It is no surprise that Dave and his company were not immune to the pandemic. Like many leaders in his position, Dave was forced to make some tough decisions – primarily around layoffs. In an urgent fashion, he began the process of laying off some key staff.
Dave initiated the process by using metrics and numbers as a basis for his decision making. Those who he found to be contributing the most stayed, while those who didn’t quite live up to their result expectations were likely shown the door. In doing this, Dave thought he would be fulfilling his company’s goal of optimizing efficiency. And, in short, that’s what happened.
Despite an economic downturn, sales volumes stayed consistent with the occasional spike. But, what Dave later came to realize, is that his decisions are layoffs and team came at a cost.
Soon, a small but highly vocal group emerged within the organization. This group was becoming increasingly dissatisfied due to the greater volume of work they had to do in order to make up for their laid-off colleagues. As competing business priorities arose, Dave and his leadership team left this emerging cultural challenge unaddressed in favor of more pressing business challenges.
Today, Dave’s company is facing its biggest challenge in recent memory. It’s not a challenge of efficiency, growth, or customer service. This is a cultural challenge.
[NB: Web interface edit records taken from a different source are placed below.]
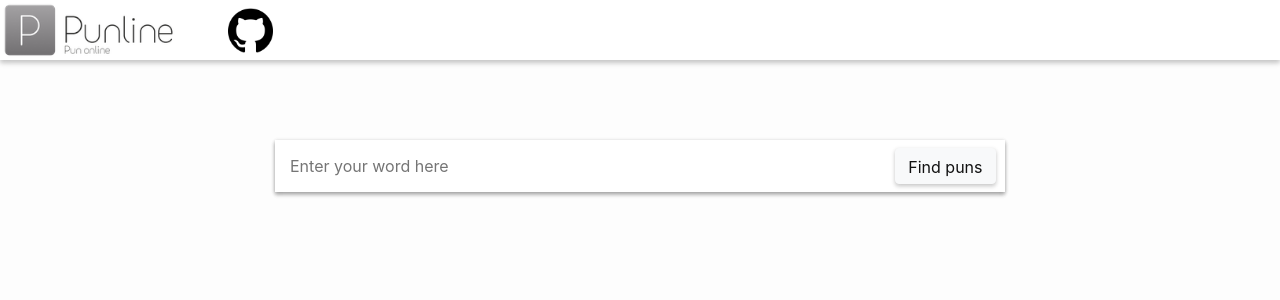
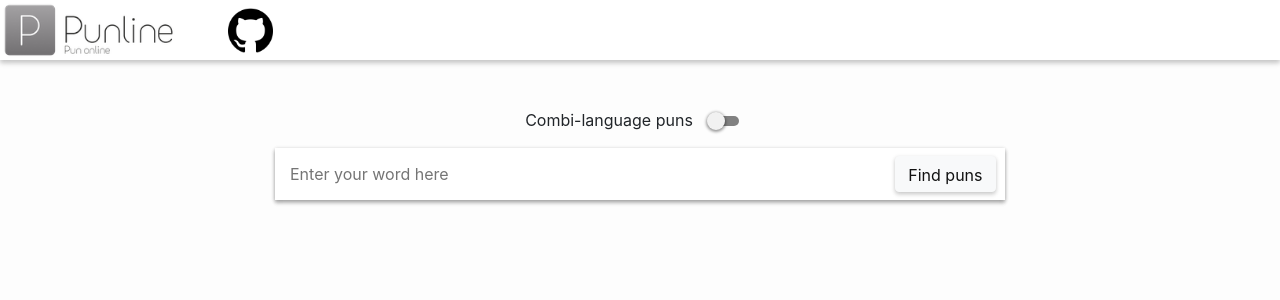
Before and after one commit to flame11st/punline, a Django app: page / in a window 1280 px wide. Shown: the top 300 px of the page. Run offline with Django 3.2, Linux system fonts and the light colour scheme; some libraries are stand-ins or nearby versions.

Commit message:
added combi-language puns

```diff
--- a/punline/settings.py
+++ b/punline/settings.py
@@ -25,7 +25,7 @@ BASE_DIR = os.path.dirname(os.path.dirname(os.path.abspath(__file__)))
 SECRET_KEY = '1%lw+r51m-q65679a(n242p)*l814-zj$7y^c_!l)p1h9u3-hz'
 
 # SECURITY WARNING: don't run with debug turned on in production!
-DEBUG = False
+DEBUG = True
 
 ALLOWED_HOSTS = ['*']
 
--- a/puns/admin.py
+++ b/puns/admin.py
@@ -1,7 +1,8 @@
 from django.contrib import admin
-from .models import PunWord
+from .models import PunWordEn,PunWordRu
 
 # Register your models here.
 admin.site.register([
-    PunWord,
+    PunWordEn,
+    PunWordRu,
     ])
--- a/puns/forms.py
+++ b/puns/forms.py
@@ -3,3 +3,4 @@ from django import forms
 
 class NameForm(forms.Form):
     word = forms.CharField(label='', max_length=100)
+    comb = forms.BooleanField(required=False)
--- a/puns/templates/puns/index.html
+++ b/puns/templates/puns/index.html
@@ -16,17 +16,26 @@
             </div>
         </div>
         <div class="container">
+            <form action="" method="post">
+                <div class="row justify-content-md-center">
+                    <p>Combi-language puns</p>
+                    <label id="checkbox" class="custom-control custom-checkbox">
+                        <input type="checkbox" class="custom-control-input" name="comb">
+                        <span class="custom-control-indicator"></span>
+                    </label>
+                </div>
                 <div class="row justify-content-md-center">
                     <div class="col col-lg-8">
-                    <form id="input" class="input" action="" method="post">
+                        <div id="input" class="input">
                             <div>
                                 {% csrf_token %}
                                 <input id="search" class="input" type="text" name="word" maxlength="100" placeholder="Enter your word here">
                                 <input id="search-btn" type="submit" class="btn btn-light" value="Find puns" />
                             </div>
-                    </form>
                         </div>
                     </div>
                 </div>
+            </form>
+        </div>
     </body>
 </html>
--- a/puns/urls.py
+++ b/puns/urls.py
@@ -5,5 +5,6 @@ from . import views
 app_name = 'puns'
 urlpatterns = [
     url(r'^$', views.get_word, name='word'),
-    url(r'^res_(?P<input_word>[A-Za-zА-Яа-я1-9]+)/$', views.result, name='result'),
+    url(r'^res_(?P<comb>[a-z])_(?P<input_word>[A-Za-z1-9]+)/$', views.result_en, name='result_en'),
+    url(r'^res_(?P<comb>[a-z])_(?P<input_word>[А-Яа-я1-9]+)/$', views.result_ru, name='result_ru'),
 ]
--- a/puns/views.py
+++ b/puns/views.py
@@ -1,6 +1,6 @@
 from django.shortcuts import get_object_or_404, render
 from .forms import NameForm
-from .models import PunWord
+from .models import PunWordEn,PunWordRu
 from .pun import *
 from django.http import HttpResponseRedirect
 import re
@@ -14,23 +14,41 @@ def get_word(request):
         # check whether it's valid:
         if form.is_valid():
             word = form.cleaned_data['word']
-            return HttpResponseRedirect('/res_%s/' % word)
+            comb = 'y'if form.cleaned_data['comb'] else 'n'
+            return HttpResponseRedirect( '/res_%s_%s/'% (comb, word) )
     else:
         form = NameForm()
 
     return render(request, 'puns/index.html', {'form': form})
 
 
-def result(request, input_word):
+def result_en(request, input_word, comb):
     pattern = r"[1-9]"
     error = False
-
+    combi_pun = comb != 'y'
     if re.search( pattern, input_word ): error = True
 
-    words = list(PunWord.objects.all())
+    words = list(PunWordEn.objects.all()) if combi_pun else list(PunWordRu.objects.all())
     new_words = [word.word for word in words]
-    output = (pun(new_words, input_word.lower()))
+    output = (pun(new_words, input_word.lower(), comb == 'y'))
     form = NameForm()
     context = {'input_word': input_word, 'form': form, 'new_words': new_words,
-               'input_word_check': input_word.lower(), 'output': output[:6],'error':error}
+               'input_word_check': input_word.lower(), 'output': output[:6],'error':error,
+               'comb': comb}
     return render(request, 'puns/result.html', context)
+
+
+def result_ru(request, input_word, comb):
+    pattern = r"[1-9]"
+    error = False
+    combi_pun = comb != 'y'
+    if re.search( pattern, input_word ): error = True
+
+    words = list(PunWordRu.objects.all()) if combi_pun else list(PunWordEn.objects.all())
+    new_words = [word.word for word in words]
+    output = (pun(new_words, input_word.lower(),comb == 'y'))
+    form = NameForm()
+    context = {'input_word': input_word, 'form': form, 'new_words': new_words,
+               'input_word_check': input_word.lower(), 'output': output[:6],'error':error,
+               'comb':comb,}
+    return render(request, 'puns/result.html', context)
--- a/static/style.css
+++ b/static/style.css
@@ -10,7 +10,7 @@ body{ background-color: #FDFDFD; }
   height: 60px;
   line-height: 60px;
   background-color: #FFFFFF;
-  margin-bottom: 5rem;
+  margin-bottom: 3rem;
   margin-left:0px;
     -webkit-box-shadow:  rgba(0, 0, 0, 0.12) 0px 3px 6px, rgba(0, 0, 0, 0.12) 0px 3px 4px;
     -moz-box-shadow: rgba(0, 0, 0, 0.12) 0px 3px 6px, rgba(0, 0, 0, 0.12) 0px 3px 4px;
@@ -35,7 +35,7 @@ body{ background-color: #FDFDFD; }
 
 
 #input {
-    margin-bottom: 4rem;
+    margin-bottom: 2rem;
 }
 
 #search{
@@ -109,3 +109,55 @@ body{ background-color: #FDFDFD; }
     margin-bottom:30px;
     font-size: 30px;
 }
+
+.custom-checkbox {
+  min-height: 1rem;
+  padding-left: 0;
+  margin-right: 0;
+  cursor: pointer;
+}
+  .custom-checkbox .custom-control-indicator {
+    content: "";
+    display: inline-block;
+    position: relative;
+    width: 30px;
+    height: 10px;
+    background-color: #818181;
+    border-radius: 15px;
+    margin-right: 10px;
+    -webkit-transition: background .3s ease;
+    transition: background .3s ease;
+    vertical-align: middle;
+    margin: 0 16px;
+    box-shadow: none;
+  }
+    .custom-checkbox .custom-control-indicator:after {
+      content: "";
+      position: absolute;
+      display: inline-block;
+      width: 18px;
+      height: 18px;
+      background-color: #f1f1f1;
+      border-radius: 21px;
+      box-shadow: 0 1px 3px 1px rgba(0, 0, 0, 0.4);
+      left: -2px;
+      top: -4px;
+      -webkit-transition: left .3s ease, background .3s ease, box-shadow .1s ease;
+      transition: left .3s ease, background .3s ease, box-shadow .1s ease;
+    }
+  .custom-checkbox .custom-control-input:checked ~ .custom-control-indicator {
+    background-color: #84c7c1;
+    background-image: none;
+    box-shadow: none !important;
+  }
+    .custom-checkbox .custom-control-input:checked ~ .custom-control-indicator:after {
+      background-color: #84c7c1;
+      left: 15px;
+    }
+  .custom-checkbox .custom-control-input:focus ~ .custom-control-indicator {
+    box-shadow: none !important;
+  }
+
+  #checkbox{
+    margin-top:4px;
+  }
```
Also changed, not shown: puns/models.py (+8 -1 lines), puns/pun.py (+59 -27 lines), puns/templates/puns/result.html (+13 -5 lines), puns/transl.py (added, +26 -0 lines), db.sqlite3, puns/migrations/0004_auto_20171115_1507.py (added). Lines whose indentation alone changed are shown as unchanged.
Dave now realizes that in making these layoff decisions, his selection process did not account for those people who truly wanted to be there. Some of the people he let go represented the foundational cultural fabric of the group. The team that was leftover was highly skilled but lacked in their ability to engage with the organization on a value-driven level.
Dave is now scrambling to deeply engage his senior leaders in an effort to rectify these cultural challenges by strengthening the capabilities and behavioural expectations of his organization, as led by his senior team. He is fighting an uphill battle, one that he inadvertently created for himself, but he demonstrates enough vulnerability to accept the reality of his challenges and face them head on.
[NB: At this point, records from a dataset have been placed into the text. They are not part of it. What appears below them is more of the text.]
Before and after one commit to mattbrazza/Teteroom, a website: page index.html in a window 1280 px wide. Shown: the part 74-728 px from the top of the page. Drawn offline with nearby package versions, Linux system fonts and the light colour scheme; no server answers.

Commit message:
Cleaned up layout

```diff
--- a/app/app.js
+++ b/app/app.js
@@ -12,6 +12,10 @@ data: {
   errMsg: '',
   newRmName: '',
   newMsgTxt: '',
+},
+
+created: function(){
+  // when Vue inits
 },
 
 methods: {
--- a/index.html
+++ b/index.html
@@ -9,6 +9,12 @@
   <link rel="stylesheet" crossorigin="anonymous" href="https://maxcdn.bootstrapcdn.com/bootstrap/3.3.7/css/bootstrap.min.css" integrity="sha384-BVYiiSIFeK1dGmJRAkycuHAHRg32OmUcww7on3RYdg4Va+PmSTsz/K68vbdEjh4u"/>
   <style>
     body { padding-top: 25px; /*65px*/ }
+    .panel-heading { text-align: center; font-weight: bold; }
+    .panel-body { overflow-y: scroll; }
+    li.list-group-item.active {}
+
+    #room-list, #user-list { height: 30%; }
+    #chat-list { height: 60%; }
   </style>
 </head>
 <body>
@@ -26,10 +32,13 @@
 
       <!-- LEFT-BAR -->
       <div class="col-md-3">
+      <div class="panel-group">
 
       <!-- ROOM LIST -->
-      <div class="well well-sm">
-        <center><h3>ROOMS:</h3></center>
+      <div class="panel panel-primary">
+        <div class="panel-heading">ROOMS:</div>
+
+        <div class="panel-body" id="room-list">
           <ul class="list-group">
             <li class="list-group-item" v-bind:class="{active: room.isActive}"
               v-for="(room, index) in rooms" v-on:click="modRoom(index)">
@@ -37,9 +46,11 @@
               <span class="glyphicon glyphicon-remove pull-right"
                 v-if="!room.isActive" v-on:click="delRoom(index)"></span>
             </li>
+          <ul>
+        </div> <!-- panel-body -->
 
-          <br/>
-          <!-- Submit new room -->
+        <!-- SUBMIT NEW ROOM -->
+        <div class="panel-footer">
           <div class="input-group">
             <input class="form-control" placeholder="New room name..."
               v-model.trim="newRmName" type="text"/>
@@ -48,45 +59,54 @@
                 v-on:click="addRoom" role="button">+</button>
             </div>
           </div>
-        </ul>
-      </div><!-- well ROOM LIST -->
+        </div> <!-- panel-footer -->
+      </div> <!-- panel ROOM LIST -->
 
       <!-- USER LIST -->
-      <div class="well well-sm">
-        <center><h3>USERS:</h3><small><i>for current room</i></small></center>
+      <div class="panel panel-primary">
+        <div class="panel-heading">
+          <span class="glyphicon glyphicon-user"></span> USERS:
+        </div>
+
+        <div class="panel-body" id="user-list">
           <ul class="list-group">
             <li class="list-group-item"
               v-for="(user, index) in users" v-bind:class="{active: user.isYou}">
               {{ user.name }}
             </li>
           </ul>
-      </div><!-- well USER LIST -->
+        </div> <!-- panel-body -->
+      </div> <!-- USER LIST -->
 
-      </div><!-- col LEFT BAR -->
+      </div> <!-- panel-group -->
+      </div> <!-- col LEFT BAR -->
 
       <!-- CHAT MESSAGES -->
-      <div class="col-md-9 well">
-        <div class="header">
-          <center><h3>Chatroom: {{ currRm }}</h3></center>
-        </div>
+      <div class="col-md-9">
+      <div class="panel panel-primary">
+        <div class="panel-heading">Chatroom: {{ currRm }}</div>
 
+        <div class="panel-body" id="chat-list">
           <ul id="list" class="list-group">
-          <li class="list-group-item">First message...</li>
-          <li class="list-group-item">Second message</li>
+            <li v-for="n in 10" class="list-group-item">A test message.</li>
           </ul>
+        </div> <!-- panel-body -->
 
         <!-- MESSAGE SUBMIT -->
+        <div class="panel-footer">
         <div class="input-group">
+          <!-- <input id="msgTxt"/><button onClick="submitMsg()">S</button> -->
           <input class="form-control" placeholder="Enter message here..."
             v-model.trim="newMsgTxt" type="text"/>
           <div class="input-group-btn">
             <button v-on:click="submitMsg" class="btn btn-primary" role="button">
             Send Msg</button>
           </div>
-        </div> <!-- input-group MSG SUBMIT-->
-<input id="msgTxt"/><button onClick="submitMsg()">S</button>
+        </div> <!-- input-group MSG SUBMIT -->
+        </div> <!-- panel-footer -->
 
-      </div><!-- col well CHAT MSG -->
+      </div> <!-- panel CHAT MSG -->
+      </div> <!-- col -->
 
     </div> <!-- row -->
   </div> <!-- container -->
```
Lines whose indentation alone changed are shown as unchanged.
So, what can we learn from Tony and Dave’s stories? Let’s examine a few of the key lessons:
- Leaders must be adaptive.
- Jeff Bezos attributes the adaptability of Amazon to a guiding principle that allows major decisions to be easily reversible. Putting most of your eggs in one basket is fine, provided you have the ability to take a few eggs back if the plan isn’t working. The slowest pace of change we will experience is today. Therefore, leaders must be willing to move on their feet through this disruptive world.
- Leaders must be decisive.
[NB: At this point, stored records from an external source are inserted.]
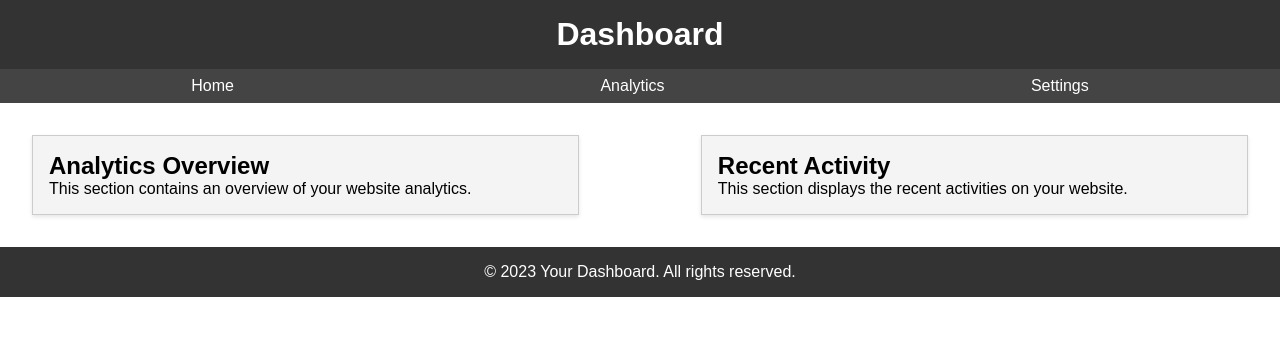
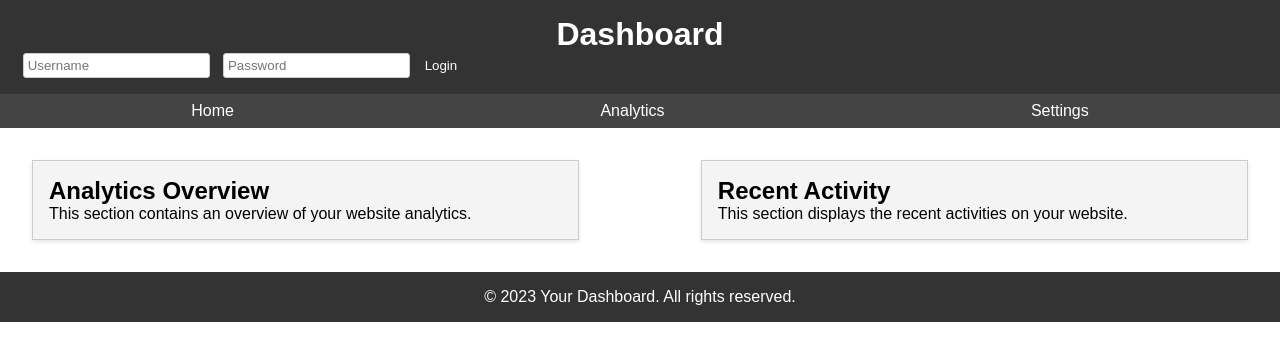
Before and after one commit to Fiskekutter/Fiskekutter.github.io, a plain HTML site: page index.html in a window 1280 px wide. Drawn offline with Linux system fonts and the light colour scheme.

Commit message:
Login field

```diff
--- a/index.html
+++ b/index.html
@@ -9,6 +9,11 @@
 <body>
     <header>
         <h1>Dashboard</h1>
+        <div class="login-form">
+            <input type="text" placeholder="Username">
+            <input type="password" placeholder="Password">
+            <button>Login</button>
+        </div>
     </header>
     <nav>
         <ul>
--- a/styles.css
+++ b/styles.css
@@ -53,3 +53,24 @@ footer {
     background-color: #333;
     color: white;
 }
+
+.login-form {
+    display: flex;
+    align-items: center;
+}
+
+.login-form input {
+    padding: 0.3em;
+    margin: 0 0.5em;
+    border: 1px solid #ccc;
+    border-radius: 3px;
+}
+
+.login-form button {
+    padding: 0.3em 0.6em;
+    background-color: #333;
+    color: white;
+    border: none;
+    border-radius: 3px;
+    cursor: pointer;
+}
```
- “The road of life is paved with flat squirrels who couldn’t make a decision”. You often won’t be able to predict with certainty the long-term ramifications of a decision. However, great leaders are decisive, have courage of conviction, and are willing to learn from their mistakes in pursuit of future value.
- Culture is set at the top, but requires constant monitoring.
- Are you concerned about the negative behaviours festering in your company? Look no further than the behaviours espoused by the senior leaders. If you want to change your culture, start by looking in the mirror.
- A primary job of leadership is to create the conditions for Work-Life-Harmony.
- Growing movements like “Work From Home” or the 4-day work week are indicators of a society that is becoming frustrated by the burdens of their work life and the detractions that has for them outside of work. Leadership must work to create the conditions for all of their staff to feel fulfilled, both at work and at home.
- Strategic role clarity must be clear on an individual level.
- A lack of clarity of how an individual contributes to their company’s success is a direct contributor to eventual complacency and discontentment. It is not enough to build an organizational strategy, leaders must work diligently to ensure everyone is clear on the role they play within that strategy with a sightline from their role to results.
If you wish to explore any of the relating topics further, we have provided a few resources below: